• [Source records]:
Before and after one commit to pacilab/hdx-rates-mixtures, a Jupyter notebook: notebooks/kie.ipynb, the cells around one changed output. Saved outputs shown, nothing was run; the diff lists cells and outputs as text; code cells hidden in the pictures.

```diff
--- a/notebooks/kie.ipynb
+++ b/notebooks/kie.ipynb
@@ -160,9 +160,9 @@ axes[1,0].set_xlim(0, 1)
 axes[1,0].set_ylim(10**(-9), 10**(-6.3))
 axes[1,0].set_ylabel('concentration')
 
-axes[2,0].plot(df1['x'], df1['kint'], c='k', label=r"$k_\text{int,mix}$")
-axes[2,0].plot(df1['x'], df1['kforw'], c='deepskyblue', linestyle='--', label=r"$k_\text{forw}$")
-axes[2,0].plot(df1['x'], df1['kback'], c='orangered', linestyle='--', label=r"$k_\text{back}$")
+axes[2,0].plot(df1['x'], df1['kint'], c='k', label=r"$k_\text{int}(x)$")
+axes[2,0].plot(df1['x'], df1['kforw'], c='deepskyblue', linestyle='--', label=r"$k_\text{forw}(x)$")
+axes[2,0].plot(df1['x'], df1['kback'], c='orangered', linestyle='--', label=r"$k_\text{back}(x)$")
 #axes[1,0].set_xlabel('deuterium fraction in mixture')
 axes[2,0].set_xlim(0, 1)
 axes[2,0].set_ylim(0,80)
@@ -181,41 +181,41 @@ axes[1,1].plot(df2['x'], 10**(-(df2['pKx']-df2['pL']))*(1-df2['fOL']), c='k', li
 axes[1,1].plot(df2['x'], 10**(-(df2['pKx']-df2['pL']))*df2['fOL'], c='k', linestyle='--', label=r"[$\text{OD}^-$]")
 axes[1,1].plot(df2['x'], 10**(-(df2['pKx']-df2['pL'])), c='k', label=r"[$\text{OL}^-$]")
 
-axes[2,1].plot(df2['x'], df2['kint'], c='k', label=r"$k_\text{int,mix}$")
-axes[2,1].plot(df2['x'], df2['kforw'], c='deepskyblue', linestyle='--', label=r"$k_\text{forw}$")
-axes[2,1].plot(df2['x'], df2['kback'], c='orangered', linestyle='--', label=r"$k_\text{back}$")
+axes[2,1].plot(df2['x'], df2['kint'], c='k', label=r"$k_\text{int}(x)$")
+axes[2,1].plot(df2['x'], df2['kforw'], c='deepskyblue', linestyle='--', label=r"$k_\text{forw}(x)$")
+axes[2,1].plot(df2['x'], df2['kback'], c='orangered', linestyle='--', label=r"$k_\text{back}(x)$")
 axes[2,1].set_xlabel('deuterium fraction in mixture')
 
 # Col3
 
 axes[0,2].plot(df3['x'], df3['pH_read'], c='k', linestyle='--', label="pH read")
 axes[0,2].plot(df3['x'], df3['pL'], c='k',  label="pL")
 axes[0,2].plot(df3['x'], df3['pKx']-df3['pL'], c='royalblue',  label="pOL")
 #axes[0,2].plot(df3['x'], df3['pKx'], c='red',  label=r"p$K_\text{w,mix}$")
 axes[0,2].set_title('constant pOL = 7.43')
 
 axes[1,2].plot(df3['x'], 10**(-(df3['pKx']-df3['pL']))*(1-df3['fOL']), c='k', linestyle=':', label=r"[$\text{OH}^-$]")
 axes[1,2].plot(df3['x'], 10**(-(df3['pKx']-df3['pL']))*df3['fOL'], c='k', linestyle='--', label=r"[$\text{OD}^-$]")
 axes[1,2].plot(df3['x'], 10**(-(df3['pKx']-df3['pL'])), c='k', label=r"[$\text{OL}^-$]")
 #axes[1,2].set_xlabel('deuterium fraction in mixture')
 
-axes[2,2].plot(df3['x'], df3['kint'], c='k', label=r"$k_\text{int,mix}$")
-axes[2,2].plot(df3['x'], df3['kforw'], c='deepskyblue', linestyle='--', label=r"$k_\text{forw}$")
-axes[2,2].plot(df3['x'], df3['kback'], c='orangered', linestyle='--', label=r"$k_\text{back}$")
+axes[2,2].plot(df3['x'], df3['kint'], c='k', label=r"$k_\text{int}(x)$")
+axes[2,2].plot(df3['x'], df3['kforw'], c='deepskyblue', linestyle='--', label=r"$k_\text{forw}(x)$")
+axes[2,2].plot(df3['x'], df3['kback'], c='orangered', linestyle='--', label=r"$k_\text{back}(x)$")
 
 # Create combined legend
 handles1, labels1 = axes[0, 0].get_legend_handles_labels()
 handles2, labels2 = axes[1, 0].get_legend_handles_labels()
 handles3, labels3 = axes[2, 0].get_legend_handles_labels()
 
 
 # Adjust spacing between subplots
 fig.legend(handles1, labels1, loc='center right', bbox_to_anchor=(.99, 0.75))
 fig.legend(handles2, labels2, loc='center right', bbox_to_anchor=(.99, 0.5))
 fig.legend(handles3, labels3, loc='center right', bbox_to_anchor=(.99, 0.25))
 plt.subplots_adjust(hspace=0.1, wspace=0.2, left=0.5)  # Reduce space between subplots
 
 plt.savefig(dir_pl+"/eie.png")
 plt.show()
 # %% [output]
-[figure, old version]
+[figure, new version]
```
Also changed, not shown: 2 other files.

• [What is required]:
Where a line of the entries contains the word "kback", copy that line.

• [Solution for this exercise]:
-axes[2,0].plot(df1['x'], df1['kback'], c='orangered', linestyle='--', label=r"$k_\text{back}$")
+axes[2,0].plot(df1['x'], df1['kback'], c='orangered', linestyle='--', label=r"$k_\text{back}(x)$")
-axes[2,1].plot(df2['x'], df2['kback'], c='orangered', linestyle='--', label=r"$k_\text{back}$")
+axes[2,1].plot(df2['x'], df2['kback'], c='orangered', linestyle='--', label=r"$k_\text{back}(x)$")
-axes[2,2].plot(df3['x'], df3['kback'], c='orangered', linestyle='--', label=r"$k_\text{back}$")
+axes[2,2].plot(df3['x'], df3['kback'], c='orangered', linestyle='--', label=r"$k_\text{back}(x)$")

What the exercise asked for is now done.